As taught by the LDS Church, “Fasting has been a practice of the prophets of God and members of His Church since ancient times…[and] this commandment to fast continues in our day” (lds.org, Fasting and Fast Offerings). The late Elder Tom L. Perry, a member of the Quorum of the Twelve Apostles, said: “The longer I live, the more impressed I am with the Lord’s system of caring for the poor and needy. Surely no man would think of such a simple yet profound way of satisfying human needs – to grow spiritually and temporally through periodic fasting and then donating the amount saved from refraining from partaking of those meals to the bishop to be used to administer to the needs of the poor, the ill, the downtrodden, who need help and support to make their way through life” (“The Law of the Fast,” April 1986 general conference).
Bishop David Avery, who presides over the Harrison Bay ward of The Church of Jesus Christ of Latter-day Saints in Harrison, Tennessee, says, “It is a blessing to know that fast offerings are available to help members of the congregation when the need arises. Usually the help provided is short-term because we teach self-reliance but the blessings that come to those who give and receive are long-term. In fact, Isaiah taught that those who obey the law of the fast are entitled to the blessings of heaven. “Then shall thou call,” the Lord said, “and the Lord shall answer; thou shalt cry, and he shall say, Here I am” (Isaiah 58:9).

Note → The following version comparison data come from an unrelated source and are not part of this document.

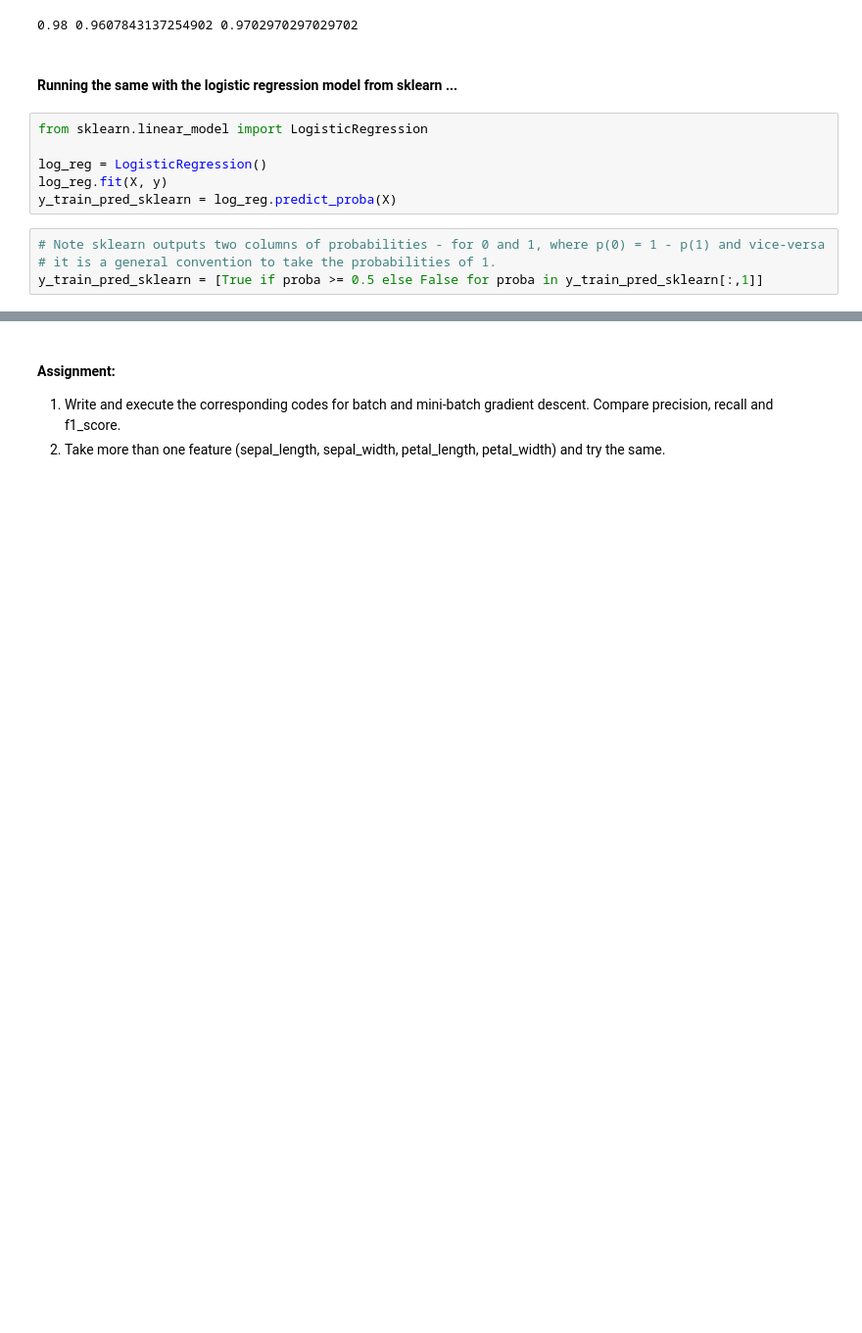
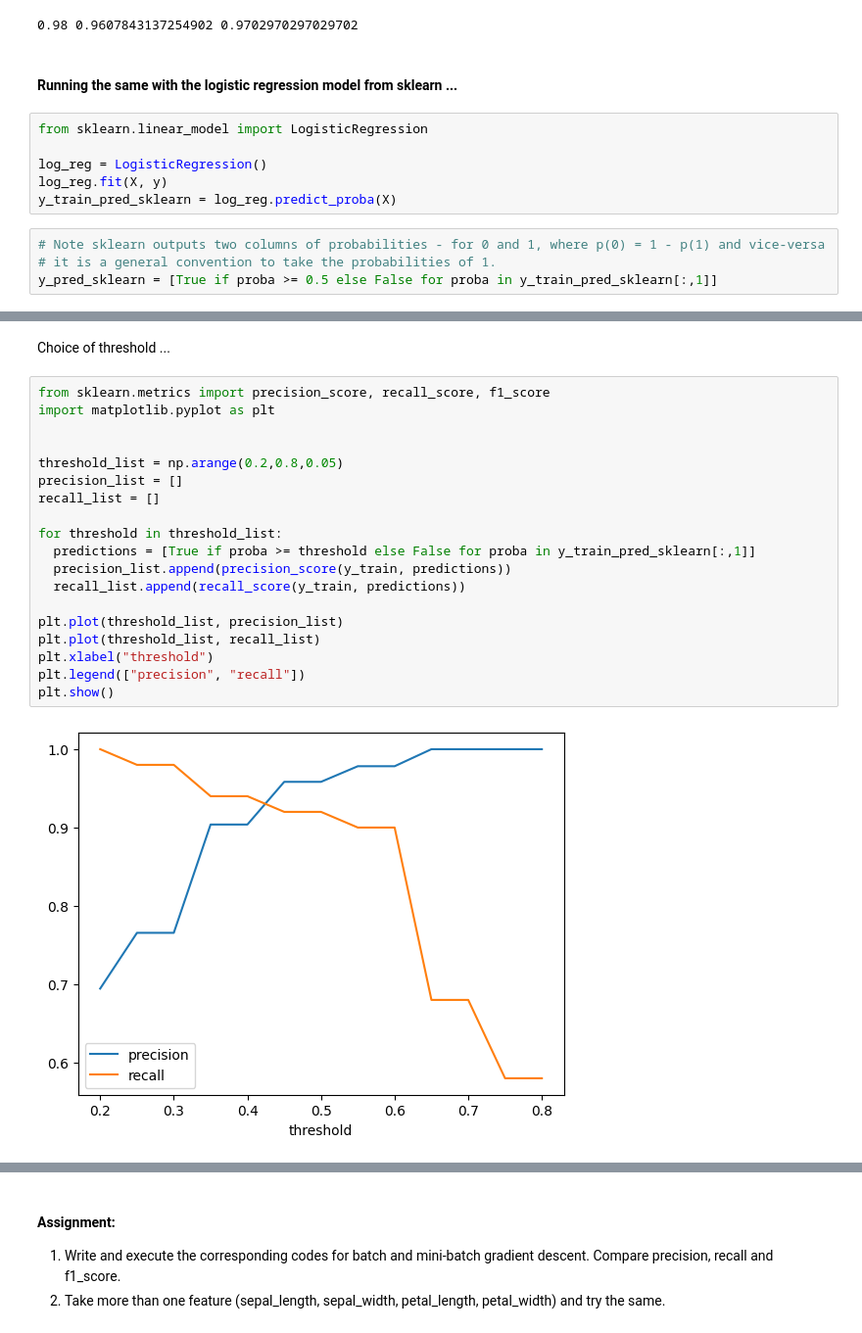
Before and after one commit to rajdeepbanerjee-git/JNCLectures_Intro_to_ML, a Jupyter notebook: Week5/Lec5_LogReg.ipynb, the cells around one changed output, grey strips where cells are left out. Shown at 98% size. Drawn from its saved outputs; the diff is of its cells as text; blank space fills up the shorter version.

Commit message:
Logreg: added precision recall curves

```diff
--- a/Week5/Lec5_LogReg.ipynb
+++ b/Week5/Lec5_LogReg.ipynb
@@ -116,5 +116,5 @@ y_train_pred_sklearn = log_reg.predict_proba(X)
 # %%
 # Note sklearn outputs two columns of probabilities - for 0 and 1, where p(0) = 1 - p(1) and vice-versa
 # it is a general convention to take the probabilities of 1.
-y_train_pred_sklearn = [True if proba >= 0.5 else False for proba in y_train_pred_sklearn[:,1]]
+y_pred_sklearn = [True if proba >= 0.5 else False for proba in y_train_pred_sklearn[:,1]]
 # %%
@@ -122,3 +122,26 @@ confusion_matrix(y_train, y_train_pred_sklearn) # same as our result!
 # %% [output]
 array([[98,  2],
        [ 4, 46]])
+# %% [markdown]
+Choice of threshold ...
+# %%
+from sklearn.metrics import precision_score, recall_score, f1_score
+import matplotlib.pyplot as plt
+
+
+threshold_list = np.arange(0.2,0.8,0.05)
+precision_list = []
+recall_list = []
+
+for threshold in threshold_list:
+  predictions = [True if proba >= threshold else False for proba in y_train_pred_sklearn[:,1]]
+  precision_list.append(precision_score(y_train, predictions))
+  recall_list.append(recall_score(y_train, predictions))
+
+plt.plot(threshold_list, precision_list)
+plt.plot(threshold_list, recall_list)
+plt.xlabel("threshold")
+plt.legend(["precision", "recall"])
+plt.show()
+# %% [output]
+[figure, added]
```
Also changed, not shown: parts of 3 cells of this notebook.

“Put another way,” Bishop Avery said, “Obeying the law of the fast is one way we can keep the first and greatest commandment – to love the Lord thy God with all thy heart – and the second, which is like unto it – to love thy neighbor as thyself (Matthew 22:37-39). ‘For the poor shall never cease out of the land,” the Lord says, “therefore I command thee, saying, Thou shalt open thine hand wide unto thy brother, to thy poor, and to thy needy, in thy land’ (Deuteronomy 15:11). When thou hast done these things, “the Lord shall guide thee continually, and satisfy thy soul in drought and make fat thy bones: and thou shalt be like a watered garden, and like a spring of water, whose waters fail not” (Isaiah 58:11). These are the Lord’s promises and His promises are sure – yesterday, today and forever.”